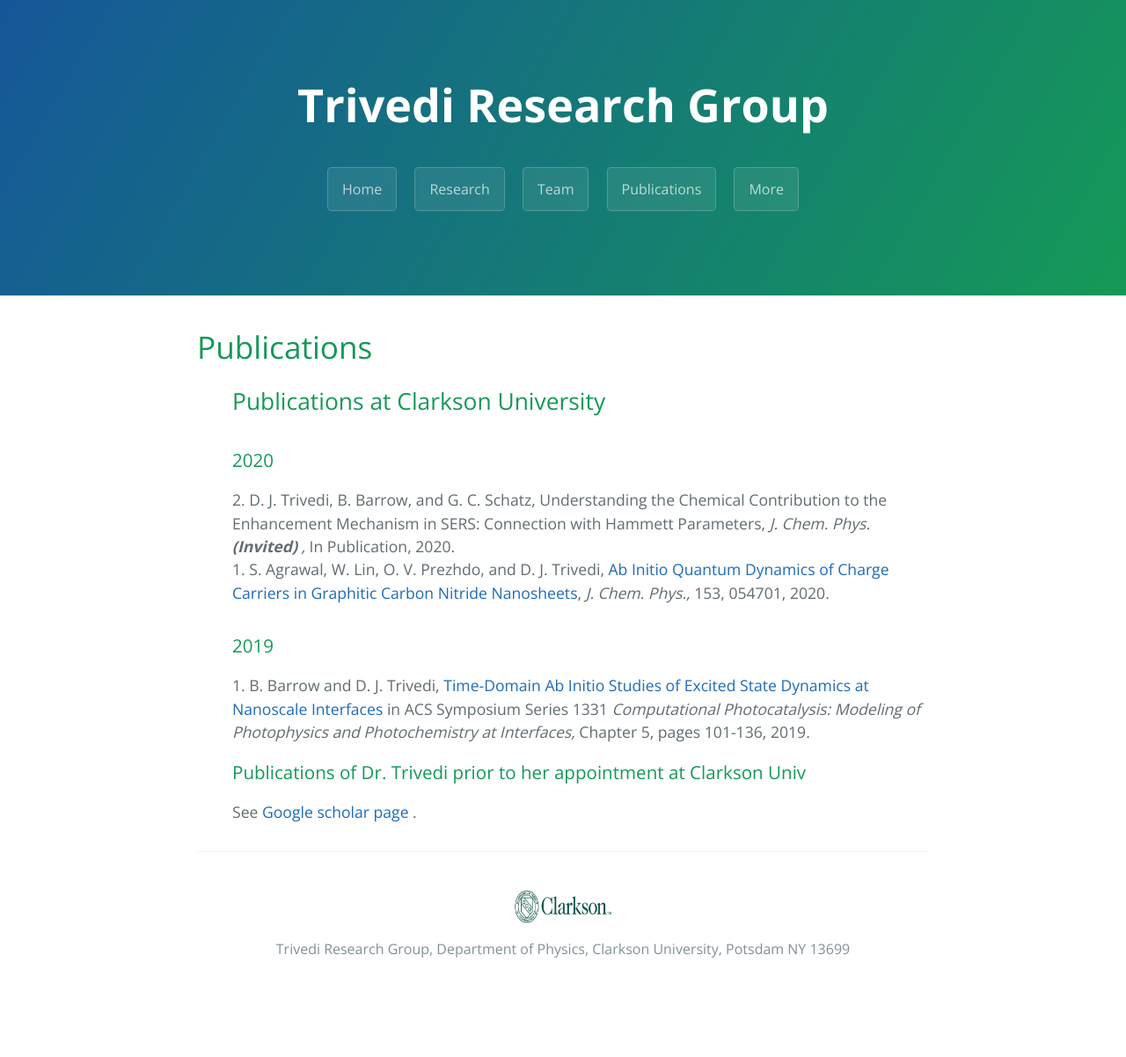
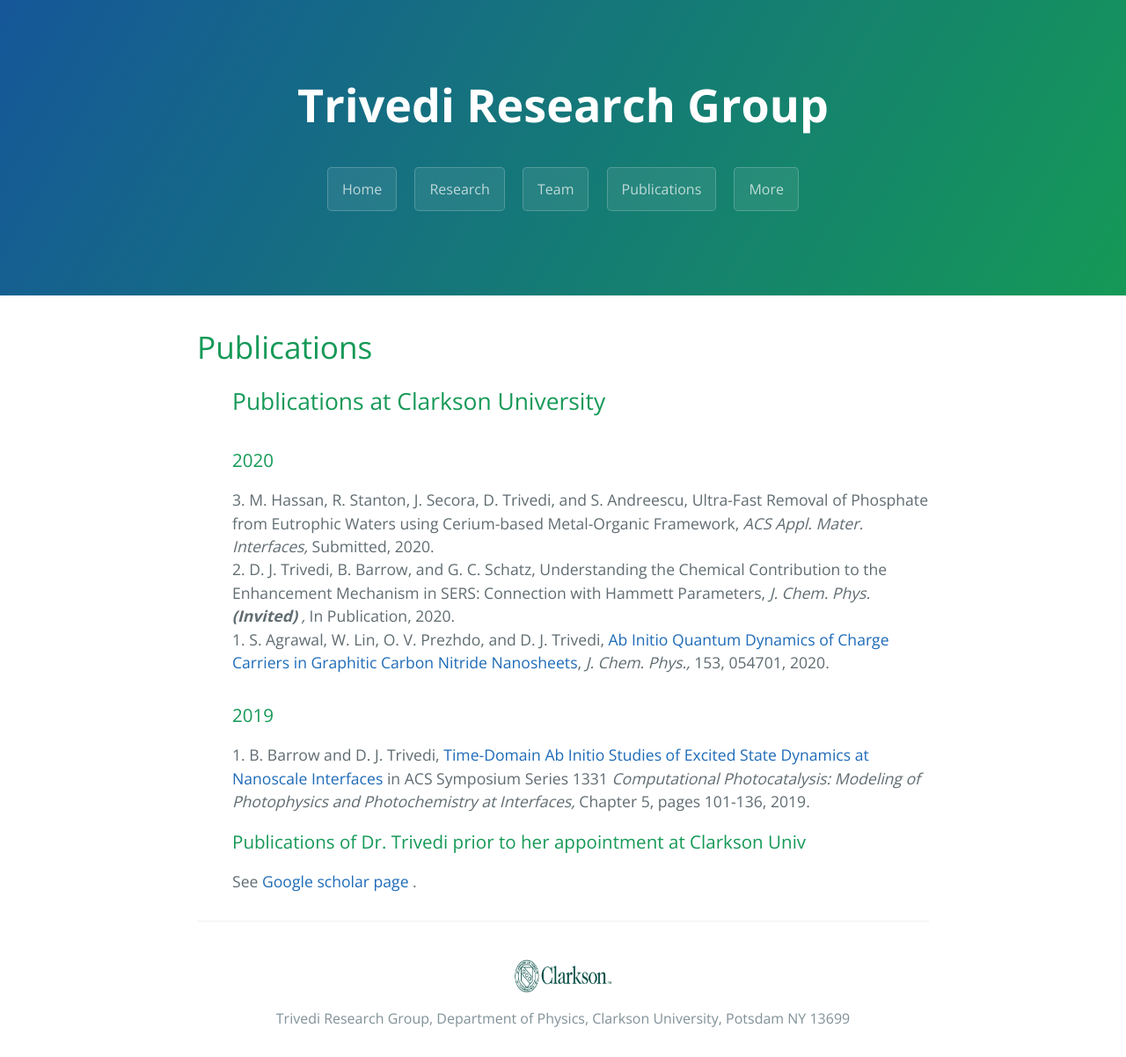
Before and after one commit to dharatrivedi/dharatrivedi.github.io, a Jekyll site: the page built from publication.html, in a window 1280 px wide. Shown: the whole page at 88% size. Built offline with Jekyll 4.4.1, drawn with Linux system fonts in a browser that asks for light colours; before the commit the page ends 1123 px from its top, so only the background shows below that.

Commit message:
Update publication.html

```diff
--- a/publication.html
+++ b/publication.html
@@ -8,6 +8,7 @@ title: {{ site.name }}
   <ul class="clearfix">
     <h2>Publications at Clarkson University</h2>
     <h3>2020</h3>
+      3. M. Hassan, R. Stanton, J. Secora, D. Trivedi, and S. Andreescu, Ultra-Fast Removal of Phosphate from Eutrophic Waters using Cerium-based Metal-Organic Framework, <i> ACS Appl. Mater. Interfaces,</i> Submitted, 2020.<br />
       2. D. J. Trivedi, B. Barrow, and G. C. Schatz, Understanding the Chemical Contribution to the Enhancement Mechanism in SERS: Connection with Hammett Parameters, <i> J. Chem. Phys.<b> (Invited) </b>,</i> In Publication, 2020.<br />
       1. S. Agrawal, W. Lin, O. V. Prezhdo, and D. J. Trivedi, <a href="https://doi.org/10.1063/5.0010628"> Ab Initio Quantum Dynamics of Charge Carriers in Graphitic Carbon Nitride Nanosheets</a>, <i> J. Chem. Phys.,</i> 153, 054701, 2020.
     <h3>2019</h3>
```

◇ ◇ ◇ ◇ ◇ ◇ ◇

> **What needs to be done**: Print nothing but the lines from the line with "Update publication.html" to the last line of the records above. Both of those lines count.

> **Your response**:
Update publication.html

```diff
--- a/publication.html
+++ b/publication.html
@@ -8,6 +8,7 @@ title: {{ site.name }}
   <ul class="clearfix">
     <h2>Publications at Clarkson University</h2>
     <h3>2020</h3>
+      3. M. Hassan, R. Stanton, J. Secora, D. Trivedi, and S. Andreescu, Ultra-Fast Removal of Phosphate from Eutrophic Waters using Cerium-based Metal-Organic Framework, <i> ACS Appl. Mater. Interfaces,</i> Submitted, 2020.<br />
       2. D. J. Trivedi, B. Barrow, and G. C. Schatz, Understanding the Chemical Contribution to the Enhancement Mechanism in SERS: Connection with Hammett Parameters, <i> J. Chem. Phys.<b> (Invited) </b>,</i> In Publication, 2020.<br />
       1. S. Agrawal, W. Lin, O. V. Prezhdo, and D. J. Trivedi, <a href="https://doi.org/10.1063/5.0010628"> Ab Initio Quantum Dynamics of Charge Carriers in Graphitic Carbon Nitride Nanosheets</a>, <i> J. Chem. Phys.,</i> 153, 054701, 2020.
     <h3>2019</h3>
```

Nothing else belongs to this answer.